For the sake of those westerners who've never encountered any of the 20-odd Japanese titles that begin with his name, Zatôichi is a blind masseur who walks the Japanese countryside in the samurai era. He's also a master swordsman, so quick with his blade that he rarely gets involved in any prolonged fencing matches.
He does the hero thing - defending the weak, smiting the oppressor - with a wry humour that elevates the Zatàichi series above most generic samurai pictures, even if they seldom match the very best the genre has produced. Anyone wishing to explore the series can find the titles on DVD from Home Vision, which has issued about half the series.
Takeshi Kitano's multimedia career includes writing, directing and acting in his own films and those of others. Also known as "Beat" Takeshi from his stand-up comedy days, he's devoted most of his onscreen time to cultivating his own poker-faced cool in existential gangster films like Sonatine and Fireworks (Hana-bi).
After his exceedingly odd gay samurai film Gohatto (Taboo), Kitano turns his attention to Zatàichi, a near mythical figure in Japanese cinema, making him into a poker-faced character of inestimable cool.
He's so cool that he wins at gambling because his ears can detect which way the dice will fall by the sound of their rattle in the cup. He walks into a town that looks suspiciously like the one in Yojimbo, where the two dominant crime families are ripe to destroy each other, with a little help.
The help comes in the form of a talented ronin, an out-of-work masterless samurai who offers himself up to one of the gangs though it offends his sense of honour. He's so good that, once we've seen Zatàichi take on a gang of ruffians who steal his sword before attacking him and still lose, we know that everything is foreplay to their big showdown.
There's not nearly as much dead air as in most Kitano films. His direction here has snap, and every scene is staged as a tense confrontation between people battling to control the space 3 feet around them, a neat trick when everyone is sitting cross-legged on the floor.

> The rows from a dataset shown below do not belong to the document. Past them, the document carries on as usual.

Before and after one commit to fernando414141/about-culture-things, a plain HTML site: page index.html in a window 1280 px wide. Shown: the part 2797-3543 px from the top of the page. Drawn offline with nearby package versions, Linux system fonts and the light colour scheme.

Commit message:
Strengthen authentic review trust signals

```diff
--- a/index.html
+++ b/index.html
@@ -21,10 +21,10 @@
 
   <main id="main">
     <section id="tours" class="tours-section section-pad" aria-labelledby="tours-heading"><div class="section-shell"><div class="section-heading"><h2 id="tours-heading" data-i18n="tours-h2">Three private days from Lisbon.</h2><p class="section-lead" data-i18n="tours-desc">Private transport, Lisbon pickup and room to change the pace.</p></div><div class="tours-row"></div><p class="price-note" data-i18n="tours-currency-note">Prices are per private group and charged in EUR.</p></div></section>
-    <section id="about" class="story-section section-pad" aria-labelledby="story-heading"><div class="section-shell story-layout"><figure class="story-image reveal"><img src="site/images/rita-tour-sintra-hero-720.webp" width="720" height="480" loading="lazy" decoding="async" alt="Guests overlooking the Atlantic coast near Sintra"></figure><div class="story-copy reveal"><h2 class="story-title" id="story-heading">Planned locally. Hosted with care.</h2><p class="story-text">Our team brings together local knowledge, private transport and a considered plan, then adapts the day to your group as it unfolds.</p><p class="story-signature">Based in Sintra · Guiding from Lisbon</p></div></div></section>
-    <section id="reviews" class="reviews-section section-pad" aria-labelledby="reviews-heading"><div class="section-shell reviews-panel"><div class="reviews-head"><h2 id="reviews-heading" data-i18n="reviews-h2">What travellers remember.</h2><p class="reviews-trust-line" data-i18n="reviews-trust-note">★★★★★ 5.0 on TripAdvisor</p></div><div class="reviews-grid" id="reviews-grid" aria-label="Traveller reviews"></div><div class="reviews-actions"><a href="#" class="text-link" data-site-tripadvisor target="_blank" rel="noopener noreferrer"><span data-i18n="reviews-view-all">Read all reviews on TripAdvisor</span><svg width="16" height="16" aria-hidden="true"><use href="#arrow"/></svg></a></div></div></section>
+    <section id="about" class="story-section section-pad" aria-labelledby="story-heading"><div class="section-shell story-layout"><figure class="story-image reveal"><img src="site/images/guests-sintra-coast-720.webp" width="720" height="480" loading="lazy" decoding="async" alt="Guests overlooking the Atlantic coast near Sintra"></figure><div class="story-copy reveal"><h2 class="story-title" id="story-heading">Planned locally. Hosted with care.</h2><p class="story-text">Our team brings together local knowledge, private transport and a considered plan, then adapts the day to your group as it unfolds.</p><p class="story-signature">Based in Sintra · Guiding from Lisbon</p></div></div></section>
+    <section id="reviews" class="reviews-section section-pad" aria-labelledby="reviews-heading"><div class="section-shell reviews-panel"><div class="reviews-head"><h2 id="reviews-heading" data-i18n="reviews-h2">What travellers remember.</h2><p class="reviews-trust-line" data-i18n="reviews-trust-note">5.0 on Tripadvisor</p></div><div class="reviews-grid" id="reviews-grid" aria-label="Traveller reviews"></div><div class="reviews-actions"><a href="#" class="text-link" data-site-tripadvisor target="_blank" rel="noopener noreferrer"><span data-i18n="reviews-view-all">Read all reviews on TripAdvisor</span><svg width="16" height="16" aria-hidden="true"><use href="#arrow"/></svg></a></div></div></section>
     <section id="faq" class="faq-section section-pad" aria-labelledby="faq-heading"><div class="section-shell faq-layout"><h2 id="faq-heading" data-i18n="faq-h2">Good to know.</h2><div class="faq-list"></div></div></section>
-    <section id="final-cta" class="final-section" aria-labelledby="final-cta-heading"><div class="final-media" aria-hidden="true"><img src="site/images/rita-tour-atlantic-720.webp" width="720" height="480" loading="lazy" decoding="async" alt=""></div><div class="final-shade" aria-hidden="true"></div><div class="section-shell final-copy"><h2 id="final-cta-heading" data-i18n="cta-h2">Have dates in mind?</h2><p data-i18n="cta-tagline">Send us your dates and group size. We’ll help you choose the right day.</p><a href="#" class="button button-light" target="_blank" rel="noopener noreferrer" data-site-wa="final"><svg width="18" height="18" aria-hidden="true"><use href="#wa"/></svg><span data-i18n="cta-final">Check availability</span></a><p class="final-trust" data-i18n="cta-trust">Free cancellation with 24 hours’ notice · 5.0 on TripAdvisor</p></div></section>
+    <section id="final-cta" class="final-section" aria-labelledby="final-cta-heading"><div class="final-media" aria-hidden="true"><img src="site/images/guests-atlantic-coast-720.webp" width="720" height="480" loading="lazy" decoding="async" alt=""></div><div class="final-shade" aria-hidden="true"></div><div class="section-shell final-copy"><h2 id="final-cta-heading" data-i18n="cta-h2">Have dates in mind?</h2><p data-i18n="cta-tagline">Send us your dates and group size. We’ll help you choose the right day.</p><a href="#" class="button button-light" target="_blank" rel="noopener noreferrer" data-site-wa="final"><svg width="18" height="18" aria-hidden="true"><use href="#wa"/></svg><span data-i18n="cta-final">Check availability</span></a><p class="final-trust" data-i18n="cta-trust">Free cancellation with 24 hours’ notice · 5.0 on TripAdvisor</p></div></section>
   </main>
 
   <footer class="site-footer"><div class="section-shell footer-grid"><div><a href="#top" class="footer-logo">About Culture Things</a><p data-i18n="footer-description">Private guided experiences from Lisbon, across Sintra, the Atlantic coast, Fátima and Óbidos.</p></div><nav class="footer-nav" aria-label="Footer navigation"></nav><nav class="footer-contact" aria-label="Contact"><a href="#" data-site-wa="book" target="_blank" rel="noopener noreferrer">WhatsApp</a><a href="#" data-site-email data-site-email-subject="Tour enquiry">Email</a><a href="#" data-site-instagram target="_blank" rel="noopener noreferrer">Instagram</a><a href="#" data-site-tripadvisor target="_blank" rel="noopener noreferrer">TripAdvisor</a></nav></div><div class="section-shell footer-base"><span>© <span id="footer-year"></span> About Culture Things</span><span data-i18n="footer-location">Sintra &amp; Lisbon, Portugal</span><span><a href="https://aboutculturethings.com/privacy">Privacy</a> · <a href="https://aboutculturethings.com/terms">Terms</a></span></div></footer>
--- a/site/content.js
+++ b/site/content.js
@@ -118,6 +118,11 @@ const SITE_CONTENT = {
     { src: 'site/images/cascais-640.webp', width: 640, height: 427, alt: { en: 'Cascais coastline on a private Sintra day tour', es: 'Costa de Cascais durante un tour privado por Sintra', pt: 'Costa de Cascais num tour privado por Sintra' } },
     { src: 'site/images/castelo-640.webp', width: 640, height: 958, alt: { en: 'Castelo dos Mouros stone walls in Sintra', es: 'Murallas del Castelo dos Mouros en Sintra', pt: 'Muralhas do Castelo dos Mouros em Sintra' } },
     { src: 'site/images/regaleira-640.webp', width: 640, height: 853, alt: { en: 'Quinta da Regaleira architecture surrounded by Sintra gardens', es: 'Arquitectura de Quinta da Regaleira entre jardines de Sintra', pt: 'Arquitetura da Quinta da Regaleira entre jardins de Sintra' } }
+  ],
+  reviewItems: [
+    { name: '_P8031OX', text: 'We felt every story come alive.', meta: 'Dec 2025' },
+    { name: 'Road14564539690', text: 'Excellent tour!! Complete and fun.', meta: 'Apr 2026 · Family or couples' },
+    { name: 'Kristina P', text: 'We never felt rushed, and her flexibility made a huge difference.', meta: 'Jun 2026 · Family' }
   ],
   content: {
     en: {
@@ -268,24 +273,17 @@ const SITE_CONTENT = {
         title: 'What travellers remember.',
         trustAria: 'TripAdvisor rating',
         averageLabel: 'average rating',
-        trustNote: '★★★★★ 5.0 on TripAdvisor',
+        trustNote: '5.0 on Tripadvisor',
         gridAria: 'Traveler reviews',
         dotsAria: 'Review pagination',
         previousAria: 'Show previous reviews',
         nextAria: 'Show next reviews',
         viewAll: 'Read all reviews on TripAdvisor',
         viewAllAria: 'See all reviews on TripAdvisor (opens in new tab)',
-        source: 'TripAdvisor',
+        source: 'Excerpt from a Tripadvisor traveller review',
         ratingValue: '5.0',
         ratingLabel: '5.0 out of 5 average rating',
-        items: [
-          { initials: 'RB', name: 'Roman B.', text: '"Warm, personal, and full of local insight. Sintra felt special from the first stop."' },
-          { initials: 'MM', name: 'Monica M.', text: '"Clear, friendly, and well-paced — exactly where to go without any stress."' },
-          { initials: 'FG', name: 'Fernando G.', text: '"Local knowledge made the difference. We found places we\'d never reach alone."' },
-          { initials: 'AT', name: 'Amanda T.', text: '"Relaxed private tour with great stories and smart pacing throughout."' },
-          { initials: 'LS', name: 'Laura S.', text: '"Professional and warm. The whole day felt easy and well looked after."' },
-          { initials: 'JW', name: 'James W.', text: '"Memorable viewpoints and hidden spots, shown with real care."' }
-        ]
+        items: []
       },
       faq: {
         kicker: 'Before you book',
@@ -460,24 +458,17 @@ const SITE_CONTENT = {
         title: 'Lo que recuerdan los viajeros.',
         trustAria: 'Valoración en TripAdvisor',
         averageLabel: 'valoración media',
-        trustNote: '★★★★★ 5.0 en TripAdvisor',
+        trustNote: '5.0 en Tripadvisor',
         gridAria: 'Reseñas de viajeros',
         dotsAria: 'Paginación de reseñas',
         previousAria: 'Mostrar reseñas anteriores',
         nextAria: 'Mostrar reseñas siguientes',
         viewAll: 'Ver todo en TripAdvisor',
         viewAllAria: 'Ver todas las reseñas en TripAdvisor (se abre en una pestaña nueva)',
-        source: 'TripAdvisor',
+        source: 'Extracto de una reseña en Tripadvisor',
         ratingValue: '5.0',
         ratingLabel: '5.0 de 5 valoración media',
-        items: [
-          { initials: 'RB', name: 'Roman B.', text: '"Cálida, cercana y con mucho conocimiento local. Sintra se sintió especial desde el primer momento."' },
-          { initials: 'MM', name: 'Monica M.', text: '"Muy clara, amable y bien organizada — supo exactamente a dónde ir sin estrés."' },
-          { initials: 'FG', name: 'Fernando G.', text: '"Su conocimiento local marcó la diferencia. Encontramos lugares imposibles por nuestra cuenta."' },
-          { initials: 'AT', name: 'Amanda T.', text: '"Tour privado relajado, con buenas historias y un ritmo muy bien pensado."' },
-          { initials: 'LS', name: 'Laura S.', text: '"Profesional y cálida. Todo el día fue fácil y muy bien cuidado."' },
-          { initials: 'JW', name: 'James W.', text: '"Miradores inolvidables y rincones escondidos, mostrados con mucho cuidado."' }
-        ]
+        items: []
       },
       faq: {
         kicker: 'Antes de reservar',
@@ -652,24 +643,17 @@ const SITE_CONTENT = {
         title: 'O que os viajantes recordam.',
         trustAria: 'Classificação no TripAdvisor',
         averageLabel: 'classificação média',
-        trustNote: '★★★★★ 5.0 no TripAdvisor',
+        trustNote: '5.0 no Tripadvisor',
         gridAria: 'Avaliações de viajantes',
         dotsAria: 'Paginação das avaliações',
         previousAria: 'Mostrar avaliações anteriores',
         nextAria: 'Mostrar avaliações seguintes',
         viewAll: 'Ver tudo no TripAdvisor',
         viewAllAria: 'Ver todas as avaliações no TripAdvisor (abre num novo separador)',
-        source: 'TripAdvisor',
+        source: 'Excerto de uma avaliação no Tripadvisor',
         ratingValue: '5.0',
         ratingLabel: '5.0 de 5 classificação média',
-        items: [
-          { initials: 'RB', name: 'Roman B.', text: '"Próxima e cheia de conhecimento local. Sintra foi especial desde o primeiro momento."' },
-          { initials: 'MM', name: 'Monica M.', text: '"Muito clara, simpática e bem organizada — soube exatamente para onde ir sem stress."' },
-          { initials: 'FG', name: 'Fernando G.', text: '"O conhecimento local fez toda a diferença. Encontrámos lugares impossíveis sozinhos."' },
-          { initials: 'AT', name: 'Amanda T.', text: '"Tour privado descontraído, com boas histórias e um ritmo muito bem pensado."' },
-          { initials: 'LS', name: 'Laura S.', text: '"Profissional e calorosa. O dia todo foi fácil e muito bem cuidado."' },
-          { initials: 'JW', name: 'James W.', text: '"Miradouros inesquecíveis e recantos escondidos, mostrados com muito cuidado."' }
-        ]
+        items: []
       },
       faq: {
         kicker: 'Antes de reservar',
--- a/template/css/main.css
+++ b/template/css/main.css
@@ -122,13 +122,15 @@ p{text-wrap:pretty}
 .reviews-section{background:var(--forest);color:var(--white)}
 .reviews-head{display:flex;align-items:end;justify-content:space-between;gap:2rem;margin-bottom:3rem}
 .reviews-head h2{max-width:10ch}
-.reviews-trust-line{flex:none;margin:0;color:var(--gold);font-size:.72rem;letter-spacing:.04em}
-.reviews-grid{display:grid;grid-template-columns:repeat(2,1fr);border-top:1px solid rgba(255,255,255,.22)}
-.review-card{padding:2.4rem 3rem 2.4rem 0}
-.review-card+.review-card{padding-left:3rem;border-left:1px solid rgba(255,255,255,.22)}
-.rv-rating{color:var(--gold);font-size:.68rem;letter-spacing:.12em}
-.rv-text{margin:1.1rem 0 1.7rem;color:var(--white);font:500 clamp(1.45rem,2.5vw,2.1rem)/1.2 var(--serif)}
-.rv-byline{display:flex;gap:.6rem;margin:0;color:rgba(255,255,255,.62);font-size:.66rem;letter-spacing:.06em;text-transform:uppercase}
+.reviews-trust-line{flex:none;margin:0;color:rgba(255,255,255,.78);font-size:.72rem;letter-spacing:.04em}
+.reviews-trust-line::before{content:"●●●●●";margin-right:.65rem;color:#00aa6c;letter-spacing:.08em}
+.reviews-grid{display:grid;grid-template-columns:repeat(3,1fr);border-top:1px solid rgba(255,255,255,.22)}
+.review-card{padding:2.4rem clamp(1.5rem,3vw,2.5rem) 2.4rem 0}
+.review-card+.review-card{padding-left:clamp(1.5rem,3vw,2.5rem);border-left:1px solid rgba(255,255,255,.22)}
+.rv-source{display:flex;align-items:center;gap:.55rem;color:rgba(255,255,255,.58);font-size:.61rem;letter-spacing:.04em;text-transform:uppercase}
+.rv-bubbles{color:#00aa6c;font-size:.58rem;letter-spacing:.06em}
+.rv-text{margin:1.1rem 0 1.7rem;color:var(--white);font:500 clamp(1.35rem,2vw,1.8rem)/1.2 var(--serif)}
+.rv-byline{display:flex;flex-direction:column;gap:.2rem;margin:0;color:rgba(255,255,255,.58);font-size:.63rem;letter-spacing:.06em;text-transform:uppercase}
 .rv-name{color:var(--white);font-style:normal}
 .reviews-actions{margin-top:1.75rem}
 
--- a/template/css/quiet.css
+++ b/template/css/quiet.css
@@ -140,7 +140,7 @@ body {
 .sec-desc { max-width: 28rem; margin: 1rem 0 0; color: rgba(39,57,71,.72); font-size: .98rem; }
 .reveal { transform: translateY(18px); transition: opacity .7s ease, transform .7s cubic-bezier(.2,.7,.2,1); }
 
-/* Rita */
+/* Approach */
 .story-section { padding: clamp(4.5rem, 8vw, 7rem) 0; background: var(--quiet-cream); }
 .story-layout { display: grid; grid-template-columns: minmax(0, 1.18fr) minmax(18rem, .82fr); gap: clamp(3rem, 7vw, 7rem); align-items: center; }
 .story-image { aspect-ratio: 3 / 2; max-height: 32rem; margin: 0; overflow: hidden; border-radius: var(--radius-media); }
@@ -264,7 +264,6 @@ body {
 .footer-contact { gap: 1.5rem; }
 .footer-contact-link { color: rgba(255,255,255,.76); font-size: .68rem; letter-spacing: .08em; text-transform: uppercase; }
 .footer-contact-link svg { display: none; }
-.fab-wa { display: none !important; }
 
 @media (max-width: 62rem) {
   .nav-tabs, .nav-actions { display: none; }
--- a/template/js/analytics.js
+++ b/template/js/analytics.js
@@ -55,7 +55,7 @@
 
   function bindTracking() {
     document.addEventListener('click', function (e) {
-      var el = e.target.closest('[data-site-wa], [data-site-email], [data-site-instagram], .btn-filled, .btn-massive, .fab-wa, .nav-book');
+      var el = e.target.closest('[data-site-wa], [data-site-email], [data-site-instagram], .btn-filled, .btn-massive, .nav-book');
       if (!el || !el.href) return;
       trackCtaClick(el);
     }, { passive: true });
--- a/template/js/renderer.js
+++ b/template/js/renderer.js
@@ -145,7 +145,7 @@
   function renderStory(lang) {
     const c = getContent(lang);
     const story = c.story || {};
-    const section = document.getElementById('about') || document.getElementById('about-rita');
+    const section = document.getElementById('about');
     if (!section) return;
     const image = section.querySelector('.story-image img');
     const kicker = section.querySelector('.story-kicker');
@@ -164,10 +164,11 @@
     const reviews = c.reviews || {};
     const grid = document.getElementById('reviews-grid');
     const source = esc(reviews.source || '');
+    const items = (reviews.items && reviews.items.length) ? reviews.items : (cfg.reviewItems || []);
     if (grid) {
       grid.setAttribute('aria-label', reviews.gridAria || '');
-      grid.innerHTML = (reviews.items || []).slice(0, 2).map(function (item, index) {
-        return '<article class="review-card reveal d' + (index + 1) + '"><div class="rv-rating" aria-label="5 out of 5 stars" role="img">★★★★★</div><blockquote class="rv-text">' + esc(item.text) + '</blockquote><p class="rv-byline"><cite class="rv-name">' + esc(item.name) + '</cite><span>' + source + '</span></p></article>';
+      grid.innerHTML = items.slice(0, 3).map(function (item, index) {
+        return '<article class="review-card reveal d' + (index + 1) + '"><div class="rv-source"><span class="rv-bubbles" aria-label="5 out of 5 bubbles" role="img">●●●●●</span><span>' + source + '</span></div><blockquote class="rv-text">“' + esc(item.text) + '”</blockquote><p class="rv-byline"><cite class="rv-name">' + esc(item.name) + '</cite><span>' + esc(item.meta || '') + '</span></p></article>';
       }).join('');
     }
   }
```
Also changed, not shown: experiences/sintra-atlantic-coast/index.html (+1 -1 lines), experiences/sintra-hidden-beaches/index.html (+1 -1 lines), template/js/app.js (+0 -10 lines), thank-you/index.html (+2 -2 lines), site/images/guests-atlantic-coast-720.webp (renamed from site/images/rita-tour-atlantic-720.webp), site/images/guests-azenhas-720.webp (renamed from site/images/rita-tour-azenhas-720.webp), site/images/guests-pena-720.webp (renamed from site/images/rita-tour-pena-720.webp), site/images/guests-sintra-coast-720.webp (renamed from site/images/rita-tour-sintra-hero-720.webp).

Unfortunately, the climax isn't that impressive, in part because, as he himself admits, Kitano's no swordsman. Kitano the director is forced to cut around Kitano the actor, who just doesn't have the moves.